## GOAL OF THE EXERCISE
Every picture should be left out, but the lines below must be repeated exactly.

=== SOURCE RECORDS ===

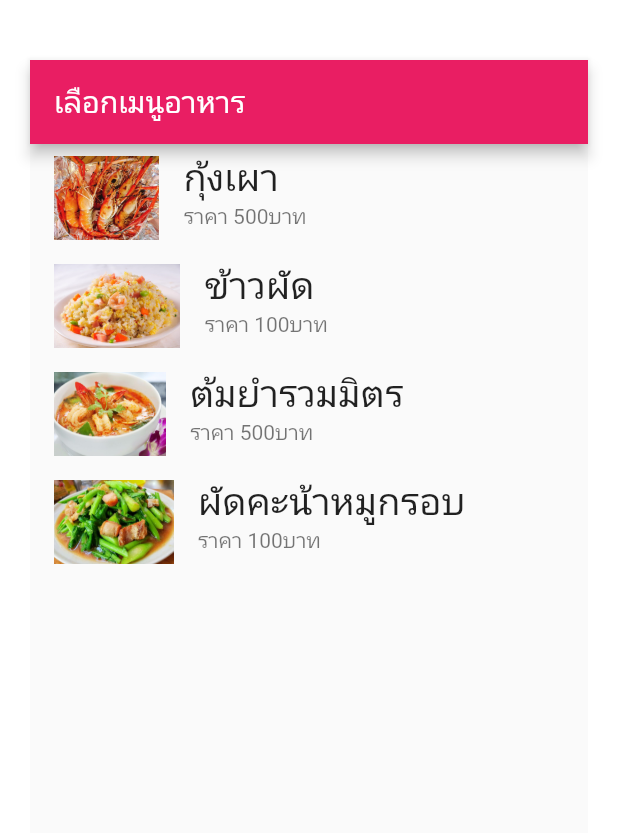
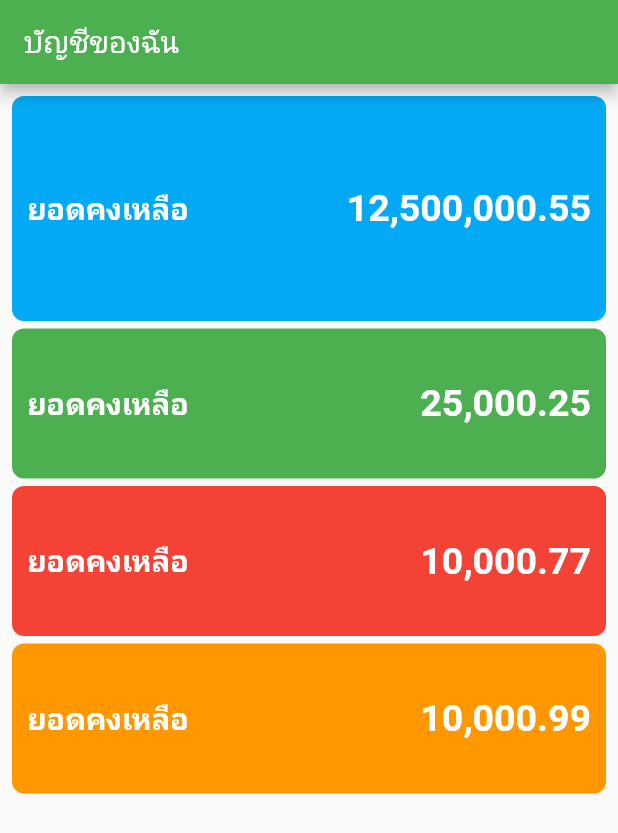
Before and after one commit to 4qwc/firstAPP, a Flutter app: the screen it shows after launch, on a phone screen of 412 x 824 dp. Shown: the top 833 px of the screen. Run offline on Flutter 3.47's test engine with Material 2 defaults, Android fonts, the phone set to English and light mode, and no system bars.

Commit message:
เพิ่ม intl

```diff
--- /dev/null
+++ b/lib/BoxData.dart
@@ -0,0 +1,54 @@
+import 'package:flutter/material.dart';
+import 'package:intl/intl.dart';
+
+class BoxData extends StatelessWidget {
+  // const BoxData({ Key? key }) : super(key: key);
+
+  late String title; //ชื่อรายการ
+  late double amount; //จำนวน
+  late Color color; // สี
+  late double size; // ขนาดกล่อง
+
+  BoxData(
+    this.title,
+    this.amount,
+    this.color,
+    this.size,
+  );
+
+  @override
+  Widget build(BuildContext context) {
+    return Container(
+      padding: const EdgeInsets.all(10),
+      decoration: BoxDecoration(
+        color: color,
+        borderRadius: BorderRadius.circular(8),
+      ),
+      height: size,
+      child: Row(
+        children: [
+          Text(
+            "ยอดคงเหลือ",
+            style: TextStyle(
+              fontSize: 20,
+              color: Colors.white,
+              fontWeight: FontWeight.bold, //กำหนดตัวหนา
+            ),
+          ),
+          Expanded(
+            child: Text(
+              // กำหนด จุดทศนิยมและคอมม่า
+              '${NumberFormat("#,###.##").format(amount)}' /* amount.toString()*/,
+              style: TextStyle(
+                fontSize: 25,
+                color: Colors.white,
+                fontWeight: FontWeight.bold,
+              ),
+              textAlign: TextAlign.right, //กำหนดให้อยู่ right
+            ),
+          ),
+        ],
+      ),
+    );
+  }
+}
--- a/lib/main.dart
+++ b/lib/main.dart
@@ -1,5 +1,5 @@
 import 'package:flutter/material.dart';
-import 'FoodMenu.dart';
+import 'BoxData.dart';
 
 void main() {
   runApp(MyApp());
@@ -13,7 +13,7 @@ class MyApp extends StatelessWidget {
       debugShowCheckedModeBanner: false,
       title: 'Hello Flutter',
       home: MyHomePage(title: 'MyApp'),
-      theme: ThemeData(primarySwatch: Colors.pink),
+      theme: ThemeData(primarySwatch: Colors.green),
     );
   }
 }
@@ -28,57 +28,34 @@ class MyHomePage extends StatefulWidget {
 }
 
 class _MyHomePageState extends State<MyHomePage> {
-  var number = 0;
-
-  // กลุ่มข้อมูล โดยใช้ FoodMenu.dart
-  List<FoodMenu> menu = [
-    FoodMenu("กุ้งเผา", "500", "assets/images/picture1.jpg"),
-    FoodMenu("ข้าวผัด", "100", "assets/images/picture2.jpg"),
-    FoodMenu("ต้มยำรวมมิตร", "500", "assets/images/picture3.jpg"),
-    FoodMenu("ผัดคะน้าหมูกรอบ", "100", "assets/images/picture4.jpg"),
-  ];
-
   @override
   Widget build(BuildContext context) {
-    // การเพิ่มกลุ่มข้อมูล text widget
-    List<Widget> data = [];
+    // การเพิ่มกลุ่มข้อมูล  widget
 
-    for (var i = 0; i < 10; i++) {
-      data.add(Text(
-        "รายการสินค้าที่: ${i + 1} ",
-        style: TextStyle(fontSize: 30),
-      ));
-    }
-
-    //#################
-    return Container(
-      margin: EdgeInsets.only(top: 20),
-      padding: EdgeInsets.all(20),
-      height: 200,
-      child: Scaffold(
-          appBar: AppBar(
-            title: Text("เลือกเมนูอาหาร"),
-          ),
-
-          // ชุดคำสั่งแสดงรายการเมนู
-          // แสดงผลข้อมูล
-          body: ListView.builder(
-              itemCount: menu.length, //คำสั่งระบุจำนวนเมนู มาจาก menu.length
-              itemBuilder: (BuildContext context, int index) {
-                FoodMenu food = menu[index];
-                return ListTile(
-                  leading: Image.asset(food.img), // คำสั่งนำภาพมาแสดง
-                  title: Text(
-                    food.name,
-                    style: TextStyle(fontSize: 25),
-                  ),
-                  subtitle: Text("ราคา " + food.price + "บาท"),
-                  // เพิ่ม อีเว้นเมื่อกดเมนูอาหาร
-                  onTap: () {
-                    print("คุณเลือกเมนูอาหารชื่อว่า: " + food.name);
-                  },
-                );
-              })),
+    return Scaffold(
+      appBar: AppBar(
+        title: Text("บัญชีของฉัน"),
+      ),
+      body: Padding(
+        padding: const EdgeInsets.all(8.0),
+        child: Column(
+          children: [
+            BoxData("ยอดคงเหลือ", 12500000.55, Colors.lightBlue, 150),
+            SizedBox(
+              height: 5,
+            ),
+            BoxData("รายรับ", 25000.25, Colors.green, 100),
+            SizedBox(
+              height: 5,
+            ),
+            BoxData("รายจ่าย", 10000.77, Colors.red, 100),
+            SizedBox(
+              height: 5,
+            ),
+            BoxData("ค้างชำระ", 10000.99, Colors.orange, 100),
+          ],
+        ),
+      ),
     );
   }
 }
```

===

## EXERCISE RESPONSE
Before and after one commit to 4qwc/firstAPP, a Flutter app: the screen it shows after launch, on a phone screen of 412 x 824 dp. Shown: the top 833 px of the screen. Run offline on Flutter 3.47's test engine with Material 2 defaults, Android fonts, the phone set to English and light mode, and no system bars.

Commit message:
เพิ่ม intl

```diff
--- /dev/null
+++ b/lib/BoxData.dart
@@ -0,0 +1,54 @@
+import 'package:flutter/material.dart';
+import 'package:intl/intl.dart';
+
+class BoxData extends StatelessWidget {
+  // const BoxData({ Key? key }) : super(key: key);
+
+  late String title; //ชื่อรายการ
+  late double amount; //จำนวน
+  late Color color; // สี
+  late double size; // ขนาดกล่อง
+
+  BoxData(
+    this.title,
+    this.amount,
+    this.color,
+    this.size,
+  );
+
+  @override
+  Widget build(BuildContext context) {
+    return Container(
+      padding: const EdgeInsets.all(10),
+      decoration: BoxDecoration(
+        color: color,
+        borderRadius: BorderRadius.circular(8),
+      ),
+      height: size,
+      child: Row(
+        children: [
+          Text(
+            "ยอดคงเหลือ",
+            style: TextStyle(
+              fontSize: 20,
+              color: Colors.white,
+              fontWeight: FontWeight.bold, //กำหนดตัวหนา
+            ),
+          ),
+          Expanded(
+            child: Text(
+              // กำหนด จุดทศนิยมและคอมม่า
+              '${NumberFormat("#,###.##").format(amount)}' /* amount.toString()*/,
+              style: TextStyle(
+                fontSize: 25,
+                color: Colors.white,
+                fontWeight: FontWeight.bold,
+              ),
+              textAlign: TextAlign.right, //กำหนดให้อยู่ right
+            ),
+          ),
+        ],
+      ),
+    );
+  }
+}
--- a/lib/main.dart
+++ b/lib/main.dart
@@ -1,5 +1,5 @@
 import 'package:flutter/material.dart';
-import 'FoodMenu.dart';
+import 'BoxData.dart';
 
 void main() {
   runApp(MyApp());
@@ -13,7 +13,7 @@ class MyApp extends StatelessWidget {
       debugShowCheckedModeBanner: false,
       title: 'Hello Flutter',
       home: MyHomePage(title: 'MyApp'),
-      theme: ThemeData(primarySwatch: Colors.pink),
+      theme: ThemeData(primarySwatch: Colors.green),
     );
   }
 }
@@ -28,57 +28,34 @@ class MyHomePage extends StatefulWidget {
 }
 
 class _MyHomePageState extends State<MyHomePage> {
-  var number = 0;
-
-  // กลุ่มข้อมูล โดยใช้ FoodMenu.dart
-  List<FoodMenu> menu = [
-    FoodMenu("กุ้งเผา", "500", "assets/images/picture1.jpg"),
-    FoodMenu("ข้าวผัด", "100", "assets/images/picture2.jpg"),
-    FoodMenu("ต้มยำรวมมิตร", "500", "assets/images/picture3.jpg"),
-    FoodMenu("ผัดคะน้าหมูกรอบ", "100", "assets/images/picture4.jpg"),
-  ];
-
   @override
   Widget build(BuildContext context) {
-    // การเพิ่มกลุ่มข้อมูล text widget
-    List<Widget> data = [];
+    // การเพิ่มกลุ่มข้อมูล  widget
 
-    for (var i = 0; i < 10; i++) {
-      data.add(Text(
-        "รายการสินค้าที่: ${i + 1} ",
-        style: TextStyle(fontSize: 30),
-      ));
-    }
-
-    //#################
-    return Container(
-      margin: EdgeInsets.only(top: 20),
-      padding: EdgeInsets.all(20),
-      height: 200,
-      child: Scaffold(
-          appBar: AppBar(
-            title: Text("เลือกเมนูอาหาร"),
-          ),
-
-          // ชุดคำสั่งแสดงรายการเมนู
-          // แสดงผลข้อมูล
-          body: ListView.builder(
-              itemCount: menu.length, //คำสั่งระบุจำนวนเมนู มาจาก menu.length
-              itemBuilder: (BuildContext context, int index) {
-                FoodMenu food = menu[index];
-                return ListTile(
-                  leading: Image.asset(food.img), // คำสั่งนำภาพมาแสดง
-                  title: Text(
-                    food.name,
-                    style: TextStyle(fontSize: 25),
-                  ),
-                  subtitle: Text("ราคา " + food.price + "บาท"),
-                  // เพิ่ม อีเว้นเมื่อกดเมนูอาหาร
-                  onTap: () {
-                    print("คุณเลือกเมนูอาหารชื่อว่า: " + food.name);
-                  },
-                );
-              })),
+    return Scaffold(
+      appBar: AppBar(
+        title: Text("บัญชีของฉัน"),
+      ),
+      body: Padding(
+        padding: const EdgeInsets.all(8.0),
+        child: Column(
+          children: [
+            BoxData("ยอดคงเหลือ", 12500000.55, Colors.lightBlue, 150),
+            SizedBox(
+              height: 5,
+            ),
+            BoxData("รายรับ", 25000.25, Colors.green, 100),
+            SizedBox(
+              height: 5,
+            ),
+            BoxData("รายจ่าย", 10000.77, Colors.red, 100),
+            SizedBox(
+              height: 5,
+            ),
+            BoxData("ค้างชำระ", 10000.99, Colors.orange, 100),
+          ],
+        ),
+      ),
     );
   }
 }
```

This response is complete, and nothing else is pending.